Difference listings:
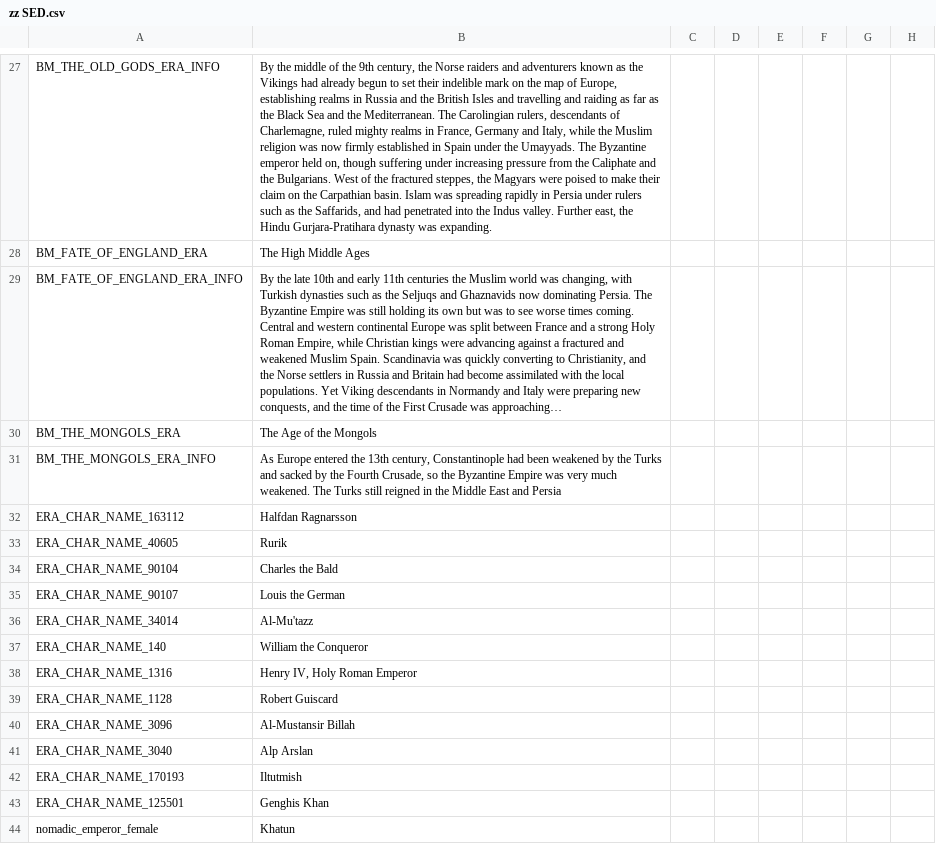
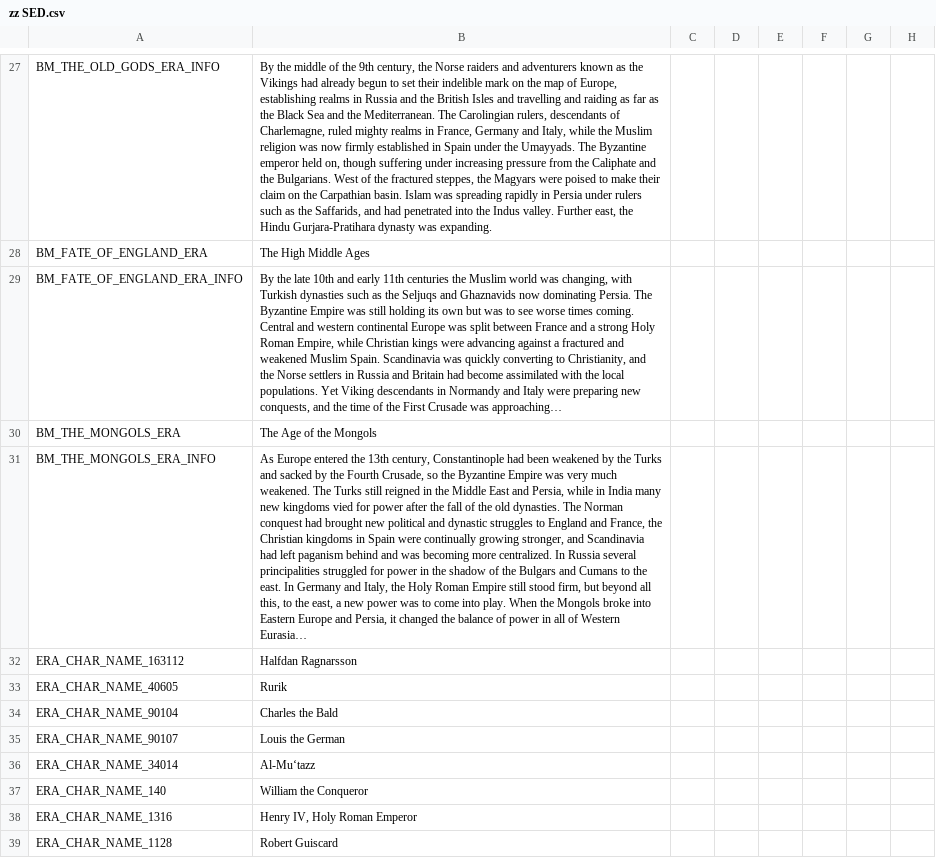
Before and after one commit to escalonn/sed2, a CSV file: build/SED2/localisation/zz SED.csv, drawn as a sheet; only a part is shown, gaps mark what is left out; the shorter side is filled out with more unchanged rows; the diff names each change by its address in the sheet, - before the commit and + after, or states it on an @@ line.

```diff
--- a/build/SED2/localisation/zz SED.csv
+++ b/build/SED2/localisation/zz SED.csv
-B31: …East and Persia
+B31: …East and Persia, while in India many new kingdoms vied for power after the fall of the old dynasties. The Norman conquest had brought new political and dynastic struggles to England and France, the Christian kingdoms in Spain were continually growing stronger, and Scandinavia had left paganism behind and was becoming more centralized. In Russia several principalities struggled for power in the shadow of the Bulgars and Cumans to the east. In Germany and Italy, the Holy Roman Empire still stood firm, but beyond all this, to the east, a new power was to come into play. When the Mongols broke into Eastern Europe and Persia, it changed the balance of power in all of Western Eurasia…
-B36: Al-Mu'tazz
+B36: Al-Mu‘tazz
```
Also changed, not shown: build/SED2/localisation/zz Bookmarks.csv, templates/SED2+EMF/localisation/z~ SED+EMF.csv, 6 other files.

Task to complete - Copy out all the data exactly. The images should not appear in the copy.

Answer section -
Before and after one commit to escalonn/sed2, a CSV file: build/SED2/localisation/zz SED.csv, drawn as a sheet; only a part is shown, gaps mark what is left out; the shorter side is filled out with more unchanged rows; the diff names each change by its address in the sheet, - before the commit and + after, or states it on an @@ line.

```diff
--- a/build/SED2/localisation/zz SED.csv
+++ b/build/SED2/localisation/zz SED.csv
-B31: …East and Persia
+B31: …East and Persia, while in India many new kingdoms vied for power after the fall of the old dynasties. The Norman conquest had brought new political and dynastic struggles to England and France, the Christian kingdoms in Spain were continually growing stronger, and Scandinavia had left paganism behind and was becoming more centralized. In Russia several principalities struggled for power in the shadow of the Bulgars and Cumans to the east. In Germany and Italy, the Holy Roman Empire still stood firm, but beyond all this, to the east, a new power was to come into play. When the Mongols broke into Eastern Europe and Persia, it changed the balance of power in all of Western Eurasia…
-B36: Al-Mu'tazz
+B36: Al-Mu‘tazz
```
Also changed, not shown: build/SED2/localisation/zz Bookmarks.csv, templates/SED2+EMF/localisation/z~ SED+EMF.csv, 6 other files.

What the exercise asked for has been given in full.